Executive Director Richard Schultz says the NCAA must let politicians know it is doing a good job to keep the federal government out of college athletics.

"We have some of the same misconceptions in Congress that we have nationally about the health of intercollegiate athletics," Schultz said Monday."We have to do a better job with our congressmen and senators of making sure they understand . . . some of the major progress that's taken place in the last two or three years on academic progress and graduation rates."

Schultz was responding to comments made earlier Monday by U.S. Rep. Tom McMillen, D-Md., at the NCAA Presidents Commission forum. McMillen, a former college and pro basketball star, told the group of college and university presidents, chancellors and other administrators that federal involvement could happen if the NCAA fails to balance athletics with academics.

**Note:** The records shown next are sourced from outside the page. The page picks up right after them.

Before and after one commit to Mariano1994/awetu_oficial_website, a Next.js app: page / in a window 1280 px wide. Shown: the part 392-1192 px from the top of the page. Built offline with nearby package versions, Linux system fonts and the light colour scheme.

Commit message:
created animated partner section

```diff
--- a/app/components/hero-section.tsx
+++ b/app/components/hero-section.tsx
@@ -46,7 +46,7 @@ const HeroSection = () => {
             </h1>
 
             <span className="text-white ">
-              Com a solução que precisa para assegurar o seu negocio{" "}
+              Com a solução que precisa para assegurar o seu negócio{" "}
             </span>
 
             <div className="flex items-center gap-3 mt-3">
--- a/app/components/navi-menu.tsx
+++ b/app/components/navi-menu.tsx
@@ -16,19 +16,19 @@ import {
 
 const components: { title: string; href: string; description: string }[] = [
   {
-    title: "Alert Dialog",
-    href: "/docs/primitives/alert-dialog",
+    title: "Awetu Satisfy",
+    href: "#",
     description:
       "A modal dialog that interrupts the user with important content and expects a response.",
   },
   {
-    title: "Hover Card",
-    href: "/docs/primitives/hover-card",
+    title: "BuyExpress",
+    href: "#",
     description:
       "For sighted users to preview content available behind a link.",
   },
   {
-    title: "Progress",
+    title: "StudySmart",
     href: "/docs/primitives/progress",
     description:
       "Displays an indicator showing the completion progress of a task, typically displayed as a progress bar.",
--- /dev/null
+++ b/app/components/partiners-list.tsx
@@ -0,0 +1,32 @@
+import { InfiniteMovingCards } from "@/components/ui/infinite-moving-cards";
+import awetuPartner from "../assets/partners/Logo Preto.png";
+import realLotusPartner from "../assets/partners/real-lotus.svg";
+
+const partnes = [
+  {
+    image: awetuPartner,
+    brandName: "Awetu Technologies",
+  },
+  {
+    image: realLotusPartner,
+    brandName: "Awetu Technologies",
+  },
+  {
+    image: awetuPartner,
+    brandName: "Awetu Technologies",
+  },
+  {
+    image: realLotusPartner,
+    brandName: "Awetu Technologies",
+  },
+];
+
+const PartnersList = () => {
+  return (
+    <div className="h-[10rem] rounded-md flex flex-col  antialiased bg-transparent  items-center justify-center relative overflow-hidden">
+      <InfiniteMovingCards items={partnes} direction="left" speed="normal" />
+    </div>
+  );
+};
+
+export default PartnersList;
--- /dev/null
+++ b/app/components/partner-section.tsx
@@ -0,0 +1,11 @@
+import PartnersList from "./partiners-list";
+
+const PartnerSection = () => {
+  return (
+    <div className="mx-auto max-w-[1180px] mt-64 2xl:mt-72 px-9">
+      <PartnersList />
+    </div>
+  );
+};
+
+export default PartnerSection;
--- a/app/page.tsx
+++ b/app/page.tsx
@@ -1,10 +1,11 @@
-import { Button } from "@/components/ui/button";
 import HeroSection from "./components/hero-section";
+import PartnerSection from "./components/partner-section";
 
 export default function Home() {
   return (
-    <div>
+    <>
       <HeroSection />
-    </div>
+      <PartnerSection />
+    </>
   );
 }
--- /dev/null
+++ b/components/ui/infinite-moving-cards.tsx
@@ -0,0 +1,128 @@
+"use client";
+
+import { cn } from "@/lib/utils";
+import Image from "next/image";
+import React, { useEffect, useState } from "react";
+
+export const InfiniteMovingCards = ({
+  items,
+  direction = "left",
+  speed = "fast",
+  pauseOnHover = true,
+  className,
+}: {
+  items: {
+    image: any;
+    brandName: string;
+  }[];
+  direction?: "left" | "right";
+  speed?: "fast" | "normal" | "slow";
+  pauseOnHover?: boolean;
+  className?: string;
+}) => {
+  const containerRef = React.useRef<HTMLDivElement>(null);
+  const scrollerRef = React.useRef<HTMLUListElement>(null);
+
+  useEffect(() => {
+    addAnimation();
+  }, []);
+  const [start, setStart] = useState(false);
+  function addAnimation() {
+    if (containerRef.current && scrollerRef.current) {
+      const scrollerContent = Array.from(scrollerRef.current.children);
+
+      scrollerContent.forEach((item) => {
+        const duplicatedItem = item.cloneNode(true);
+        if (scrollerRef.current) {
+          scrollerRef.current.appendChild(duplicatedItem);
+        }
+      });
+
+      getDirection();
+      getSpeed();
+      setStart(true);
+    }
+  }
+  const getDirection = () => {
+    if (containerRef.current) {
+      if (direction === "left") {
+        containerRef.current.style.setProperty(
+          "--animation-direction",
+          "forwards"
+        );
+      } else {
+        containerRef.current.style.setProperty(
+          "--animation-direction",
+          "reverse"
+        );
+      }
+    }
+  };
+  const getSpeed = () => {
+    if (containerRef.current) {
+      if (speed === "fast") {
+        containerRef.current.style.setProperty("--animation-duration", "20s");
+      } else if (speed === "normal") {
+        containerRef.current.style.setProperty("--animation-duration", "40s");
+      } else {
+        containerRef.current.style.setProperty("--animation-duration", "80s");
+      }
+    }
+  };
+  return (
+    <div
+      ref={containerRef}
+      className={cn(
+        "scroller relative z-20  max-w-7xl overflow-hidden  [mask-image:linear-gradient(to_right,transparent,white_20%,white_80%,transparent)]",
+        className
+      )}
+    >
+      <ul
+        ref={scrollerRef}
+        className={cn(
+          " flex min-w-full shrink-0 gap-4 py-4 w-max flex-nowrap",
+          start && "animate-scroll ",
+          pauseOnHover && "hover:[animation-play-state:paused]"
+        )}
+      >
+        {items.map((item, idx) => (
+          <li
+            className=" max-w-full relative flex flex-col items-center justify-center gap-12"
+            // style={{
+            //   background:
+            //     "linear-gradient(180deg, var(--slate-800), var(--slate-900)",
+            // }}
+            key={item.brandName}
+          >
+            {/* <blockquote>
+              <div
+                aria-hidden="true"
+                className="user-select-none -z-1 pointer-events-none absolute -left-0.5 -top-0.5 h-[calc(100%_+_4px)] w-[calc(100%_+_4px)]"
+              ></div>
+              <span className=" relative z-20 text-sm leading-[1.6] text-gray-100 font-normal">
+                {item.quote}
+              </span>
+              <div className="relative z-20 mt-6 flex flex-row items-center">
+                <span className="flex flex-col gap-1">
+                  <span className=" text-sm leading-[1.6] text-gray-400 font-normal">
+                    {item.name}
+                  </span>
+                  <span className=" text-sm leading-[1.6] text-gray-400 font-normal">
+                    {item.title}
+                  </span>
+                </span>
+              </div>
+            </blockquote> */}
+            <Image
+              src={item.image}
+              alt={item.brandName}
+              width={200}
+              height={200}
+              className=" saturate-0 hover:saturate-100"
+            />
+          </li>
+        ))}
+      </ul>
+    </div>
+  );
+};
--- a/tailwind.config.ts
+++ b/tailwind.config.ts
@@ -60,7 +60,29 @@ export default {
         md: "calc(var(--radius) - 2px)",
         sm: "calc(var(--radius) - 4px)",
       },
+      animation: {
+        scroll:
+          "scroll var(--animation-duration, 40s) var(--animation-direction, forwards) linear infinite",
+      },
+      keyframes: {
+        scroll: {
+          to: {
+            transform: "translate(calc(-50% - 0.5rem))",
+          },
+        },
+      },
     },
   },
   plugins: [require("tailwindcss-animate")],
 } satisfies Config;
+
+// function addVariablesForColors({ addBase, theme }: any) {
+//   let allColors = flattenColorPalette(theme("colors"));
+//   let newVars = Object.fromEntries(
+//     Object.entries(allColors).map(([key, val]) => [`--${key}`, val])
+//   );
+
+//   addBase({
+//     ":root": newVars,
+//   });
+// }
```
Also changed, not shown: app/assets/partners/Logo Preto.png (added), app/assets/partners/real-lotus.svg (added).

Chuck Neinas, executive director of the College Football Association, agreed with Schultz that the NCAA has made progress in recent years.

"Proposition 48 and the drug-testing program were designed to take care of problems," Neinas said. "Everything seems to be getting better."

Proposition 48 set a national standard of a 700 minimum on SAT tests and 2.0 high school grade-point average on required courses for incoming freshmen to be eligible to play intercollegiate sports.

Schultz and Neinas spoke at a news conference following Monday's sessions on membership structure and legislative rule-making procedures.

Schultz said he was pleased with the group's debates over what he termed the NCAA's "meat and potato" issues.